Examination of mixed-phase precipitation forecasts from the High-Resolution Rapid Refresh model... AbstractAccurate prediction of mixed-phase precipitation remains challenging for numerical weather prediction models even with high-resolution and a sophisticated explicit microphysics scheme and diagnostic algorithm to designate surface precipitation type. Since mixed-phase winter weather precipitation can damage infrastructure and produce significant disruptions to air and road travel, incorrect surface precipitation phase forecasts can have major consequences for local and statewide decision-makers as well as the general public. Building upon earlier work, this study examines the High-Resolution Rapid Refresh (HRRR) model’s ability to forecast surface precipitation phase with a particular focus on model-predicted vertical temperature profiles associated with mixed-phase precipitation using upper-air sounding observations as well as the Automated Surface Observing Systems (ASOS) and Meteorological Phenomena Identification Near the Ground (mPING) observations.The analyses concentrate on regions of mixed-phase precipitation from two winter season events. The results show that when both the observational and model data indicated mixed-phase precipitation at the surface, the model represents the observed temperature profile well. Overall, cases when the model predicted rain but the observations indicated mixed-phase precipitation generally show a model surface temperature bias of <2°C and a vertical temperature profile similar to the sounding observations. However, the surface temperature bias was ~4°C in weather systems involving cold-air damming in the Eastern United States, resulting in an incorrect surface precipitation phase or the duration (areal coverage) of freezing rain much shorter (smaller) than the observation. Cases with predicted snow in regions of observed mixed-phase precipitation present subtle difference in the elevated layer with temperatures near 0°C and the near-surface layer. http://www.deepdyve.com/assets/images/DeepDyve-Logo-lg.png Weather and Forecasting American Meteorological Society
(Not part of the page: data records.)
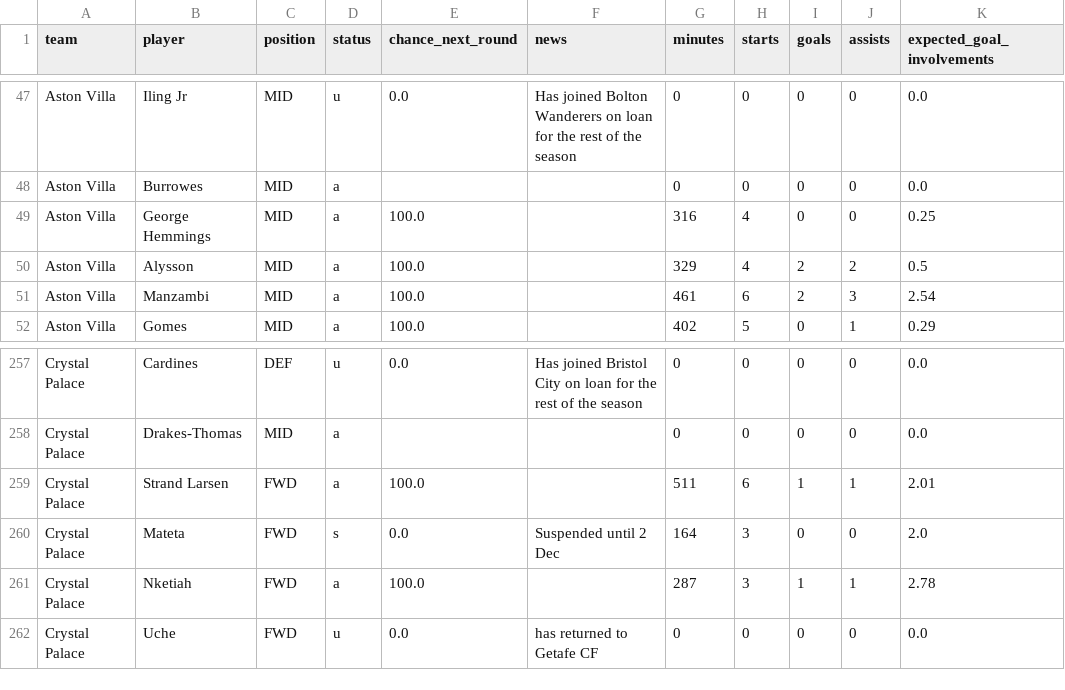
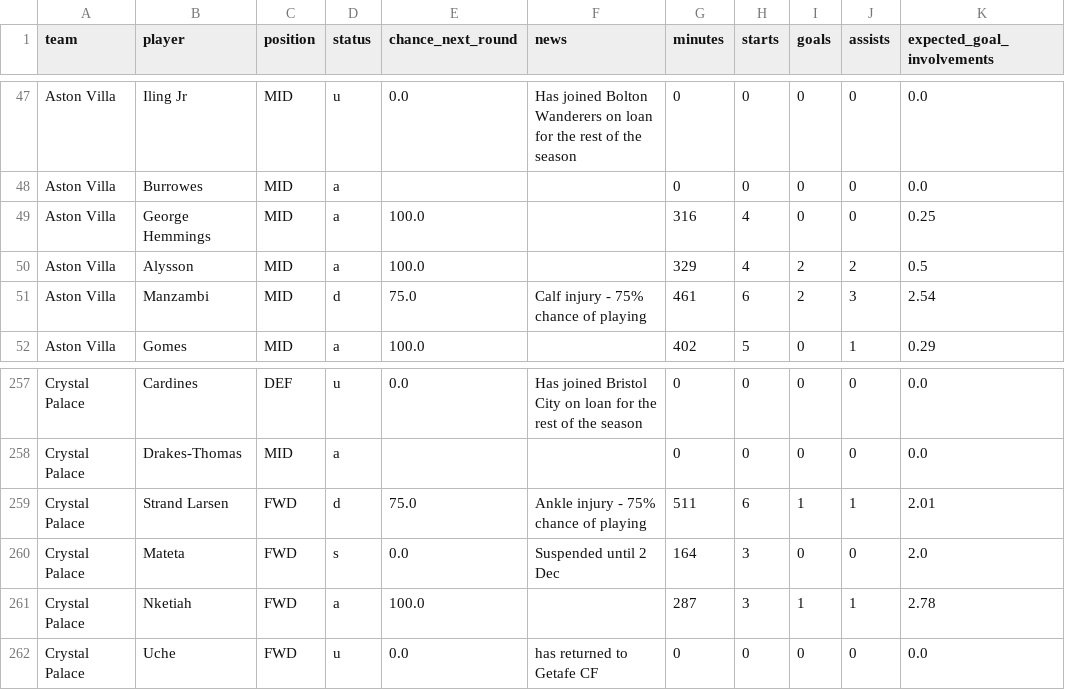
Before and after one commit to Garygunn94/premier-league-predictions, a CSV file: data/upcoming/fpl_players.csv, drawn as a sheet; only a part is shown, gaps mark what is left out.

```diff
--- a/data/upcoming/fpl_players.csv
+++ b/data/upcoming/fpl_players.csv
@@ -50,3 +50,3 @@ Aston Villa,George Hemmings,MID,a,100.0,,316,4,0,0,0.25
 Aston Villa,Alysson,MID,a,100.0,,329,4,2,2,0.5
-Aston Villa,Manzambi,MID,a,100.0,,461,6,2,3,2.54
+Aston Villa,Manzambi,MID,d,75.0,Calf injury - 75% chance of playing,461,6,2,3,2.54
 Aston Villa,Gomes,MID,a,100.0,,402,5,0,1,0.29
@@ -258,3 +258,3 @@ Crystal Palace,Cardines,DEF,u,0.0,Has joined Bristol City on loan for the rest o
 Crystal Palace,Drakes-Thomas,MID,a,,,0,0,0,0,0.0
-Crystal Palace,Strand Larsen,FWD,a,100.0,,511,6,1,1,2.01
+Crystal Palace,Strand Larsen,FWD,d,75.0,Ankle injury - 75% chance of playing,511,6,1,1,2.01
 Crystal Palace,Mateta,FWD,s,0.0,Suspended until 2 Dec,164,3,0,0,2.0
```
Also changed, not shown: data/upcoming/key_absences.csv.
Examination of mixed-phase precipitation forecasts from the High-Resolution Rapid Refresh model using surface observations and sounding data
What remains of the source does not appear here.